The previous owner of my house was a 92-year-old woman who had fallen and moved to a nursing home. She had never married, never had children, and her nephews were charged with selling her house. The nephews were all in their 50s and 60s and had no use for her possessions. Most of her things stayed in the house when I bought it. This was convenient for me, as I had gotten rid of many of my possessions in Tucson before I moved, knowing I would be living with my son and daughter-in-law for at least a year.
The sofa and loveseat that were seriously marred by catscratches were reupholstered and now stand in my living room and library. The dining room suite stayed in place; the two chests now hold my antique serving pieces. Matching dark green wicker chairs are on the side porch and allow us to eat our dinners in comfort all summer long. The most used item that stayed was the laundry basket.
This is the old-fashioned folding laundry cart on wheels. My mom had one. If you were born in the 50s or earlier, your mom probably had one, too. The one in my basement laundry area probably dates from the 40s or 50s in this vintage 1927 house.
The woman I bought from was also a sewist and it looks like she made the laundry cart liner. It was an orange and yellow print, probably 100% cotton, probably bought from the sewing department of Strouss-Hirshberg or McKelvey’s. But it had seen better days. Tears were starting to appear from overuse; if I didn’t replace it pretty son, it would completely deteriorate and the dirty laundry would be on the floor!
Yesterday I pulled the liner off the cart and started removing all the stitching. It turned out to be two major pattern pieces—the bottom and the sides, plus some seam binding for the raw edges. When it was all flat, I pressed the pieces, then started digging through my stash.

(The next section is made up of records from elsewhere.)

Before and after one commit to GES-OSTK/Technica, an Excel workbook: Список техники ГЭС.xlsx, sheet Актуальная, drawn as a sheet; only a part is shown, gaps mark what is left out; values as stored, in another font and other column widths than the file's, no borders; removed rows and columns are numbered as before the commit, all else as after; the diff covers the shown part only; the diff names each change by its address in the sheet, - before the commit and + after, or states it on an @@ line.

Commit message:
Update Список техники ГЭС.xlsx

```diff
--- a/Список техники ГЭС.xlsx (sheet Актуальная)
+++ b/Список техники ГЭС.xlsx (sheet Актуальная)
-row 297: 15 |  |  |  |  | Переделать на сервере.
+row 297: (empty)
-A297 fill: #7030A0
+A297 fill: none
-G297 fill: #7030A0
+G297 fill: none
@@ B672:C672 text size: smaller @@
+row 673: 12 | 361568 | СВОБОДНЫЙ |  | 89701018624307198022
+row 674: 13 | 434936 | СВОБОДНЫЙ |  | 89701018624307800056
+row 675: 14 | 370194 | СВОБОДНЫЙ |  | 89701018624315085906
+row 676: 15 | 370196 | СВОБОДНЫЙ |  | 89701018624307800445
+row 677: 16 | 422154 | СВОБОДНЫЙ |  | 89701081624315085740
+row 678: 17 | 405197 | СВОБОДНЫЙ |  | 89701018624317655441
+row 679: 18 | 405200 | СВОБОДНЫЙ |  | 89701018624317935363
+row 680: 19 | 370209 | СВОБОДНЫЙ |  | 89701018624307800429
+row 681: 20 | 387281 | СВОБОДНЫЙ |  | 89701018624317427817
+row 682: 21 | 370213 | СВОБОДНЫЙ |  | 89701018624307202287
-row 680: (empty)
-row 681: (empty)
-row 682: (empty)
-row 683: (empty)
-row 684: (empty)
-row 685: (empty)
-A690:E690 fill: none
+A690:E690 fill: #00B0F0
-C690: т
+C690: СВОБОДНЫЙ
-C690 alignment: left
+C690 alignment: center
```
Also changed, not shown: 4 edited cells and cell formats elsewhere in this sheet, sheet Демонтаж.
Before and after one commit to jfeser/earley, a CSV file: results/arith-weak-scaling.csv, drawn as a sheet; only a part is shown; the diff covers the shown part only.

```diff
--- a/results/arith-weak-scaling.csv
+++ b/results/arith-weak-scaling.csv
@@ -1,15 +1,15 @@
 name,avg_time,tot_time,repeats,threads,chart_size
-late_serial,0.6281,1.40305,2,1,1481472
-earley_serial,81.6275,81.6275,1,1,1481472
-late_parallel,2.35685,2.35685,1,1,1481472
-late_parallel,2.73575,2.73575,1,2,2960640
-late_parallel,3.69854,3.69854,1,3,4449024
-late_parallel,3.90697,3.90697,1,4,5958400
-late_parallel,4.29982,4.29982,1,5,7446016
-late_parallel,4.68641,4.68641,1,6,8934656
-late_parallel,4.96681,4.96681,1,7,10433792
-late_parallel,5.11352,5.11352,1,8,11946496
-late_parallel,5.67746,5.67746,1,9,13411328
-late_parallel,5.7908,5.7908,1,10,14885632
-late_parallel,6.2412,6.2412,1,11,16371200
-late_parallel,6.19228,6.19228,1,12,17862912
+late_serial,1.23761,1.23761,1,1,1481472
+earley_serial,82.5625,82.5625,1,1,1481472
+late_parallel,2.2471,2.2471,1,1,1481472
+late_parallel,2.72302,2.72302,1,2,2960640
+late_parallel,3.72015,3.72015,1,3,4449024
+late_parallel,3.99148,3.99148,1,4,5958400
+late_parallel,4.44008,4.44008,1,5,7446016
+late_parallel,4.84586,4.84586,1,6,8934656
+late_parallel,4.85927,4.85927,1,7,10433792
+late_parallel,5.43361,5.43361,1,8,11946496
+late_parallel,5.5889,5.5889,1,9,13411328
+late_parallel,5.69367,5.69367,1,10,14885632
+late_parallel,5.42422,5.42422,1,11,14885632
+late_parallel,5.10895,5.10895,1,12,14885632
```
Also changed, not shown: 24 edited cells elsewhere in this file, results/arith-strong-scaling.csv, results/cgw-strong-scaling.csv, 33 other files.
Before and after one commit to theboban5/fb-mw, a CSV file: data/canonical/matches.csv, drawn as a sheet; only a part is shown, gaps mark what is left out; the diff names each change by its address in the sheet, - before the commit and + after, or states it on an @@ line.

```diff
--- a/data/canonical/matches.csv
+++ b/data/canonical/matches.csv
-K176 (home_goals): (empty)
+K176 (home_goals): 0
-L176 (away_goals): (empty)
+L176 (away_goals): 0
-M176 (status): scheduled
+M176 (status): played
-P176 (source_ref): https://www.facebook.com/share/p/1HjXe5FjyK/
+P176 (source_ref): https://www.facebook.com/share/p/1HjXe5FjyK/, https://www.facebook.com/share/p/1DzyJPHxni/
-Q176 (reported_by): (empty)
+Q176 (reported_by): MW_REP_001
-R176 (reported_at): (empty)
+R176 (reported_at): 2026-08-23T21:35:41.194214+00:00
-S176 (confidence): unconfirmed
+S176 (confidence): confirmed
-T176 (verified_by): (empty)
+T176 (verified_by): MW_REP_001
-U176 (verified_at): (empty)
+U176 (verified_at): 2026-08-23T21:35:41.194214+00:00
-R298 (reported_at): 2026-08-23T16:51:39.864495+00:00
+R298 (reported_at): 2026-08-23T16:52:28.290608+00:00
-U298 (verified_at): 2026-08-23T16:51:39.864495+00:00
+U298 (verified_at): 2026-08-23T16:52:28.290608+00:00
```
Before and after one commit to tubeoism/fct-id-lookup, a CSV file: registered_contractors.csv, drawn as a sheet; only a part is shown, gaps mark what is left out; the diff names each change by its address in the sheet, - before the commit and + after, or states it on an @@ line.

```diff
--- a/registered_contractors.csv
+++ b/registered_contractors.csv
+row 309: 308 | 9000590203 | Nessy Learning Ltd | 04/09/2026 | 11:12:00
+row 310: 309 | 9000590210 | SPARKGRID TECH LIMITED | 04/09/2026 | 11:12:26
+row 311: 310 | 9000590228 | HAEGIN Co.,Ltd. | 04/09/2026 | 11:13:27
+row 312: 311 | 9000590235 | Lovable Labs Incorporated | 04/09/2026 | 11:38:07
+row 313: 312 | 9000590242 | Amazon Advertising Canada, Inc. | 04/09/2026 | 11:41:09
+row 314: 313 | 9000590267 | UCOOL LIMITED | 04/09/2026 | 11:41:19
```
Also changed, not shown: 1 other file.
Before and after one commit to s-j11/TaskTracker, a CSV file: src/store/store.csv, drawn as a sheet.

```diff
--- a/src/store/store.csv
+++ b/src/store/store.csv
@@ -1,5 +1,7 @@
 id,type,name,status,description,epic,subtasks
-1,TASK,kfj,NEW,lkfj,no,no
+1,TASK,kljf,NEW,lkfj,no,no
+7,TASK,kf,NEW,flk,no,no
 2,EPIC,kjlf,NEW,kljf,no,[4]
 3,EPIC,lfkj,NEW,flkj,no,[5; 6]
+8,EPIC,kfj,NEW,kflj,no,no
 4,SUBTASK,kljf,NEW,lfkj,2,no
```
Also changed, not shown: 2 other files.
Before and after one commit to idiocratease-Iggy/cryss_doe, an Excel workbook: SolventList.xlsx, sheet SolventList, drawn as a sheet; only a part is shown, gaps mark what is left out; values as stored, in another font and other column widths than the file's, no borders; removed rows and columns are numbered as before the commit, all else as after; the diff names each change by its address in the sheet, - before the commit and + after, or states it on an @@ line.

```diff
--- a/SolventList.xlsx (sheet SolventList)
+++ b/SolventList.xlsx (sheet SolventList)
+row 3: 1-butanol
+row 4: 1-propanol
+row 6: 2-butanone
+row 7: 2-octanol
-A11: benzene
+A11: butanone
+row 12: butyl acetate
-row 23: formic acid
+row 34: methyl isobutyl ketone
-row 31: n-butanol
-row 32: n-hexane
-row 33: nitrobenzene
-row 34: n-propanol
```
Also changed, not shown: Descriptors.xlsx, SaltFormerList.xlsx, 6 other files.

Rather than stick with a gingham-weight cotton, I found some upholstery-weight cotton that had been stashed since Boston was born. Both Boston’s and Ridley’s nurseries had been decorated with jungle animal prints, and this midweight cotton/linen was printed with shades of olive and rust and gold, with zebras and lions and other jungle animals peeking out here and there.
I laid out the fabric, laid out and pinned the pattern pieces to it and cut them out, making sure I remembered how I took it apart so I could put it all back together. Two hours later, I had a new liner for my laundry basket.
What had been a tough morning at the computer became a happy morning in my sewing room. And now, every time I roll the cart to the laundry chute to transport the next load of laundry, I will look at it and smile.
I’m thinking I might even make a pattern to sell on Etsy. If I needed a new liner, mightn’t someone else, also? I think so.
Here’s a little blast from the past for you from the Department Store Museum blog. Strouss’ department store. Even a garden shop on the top floor!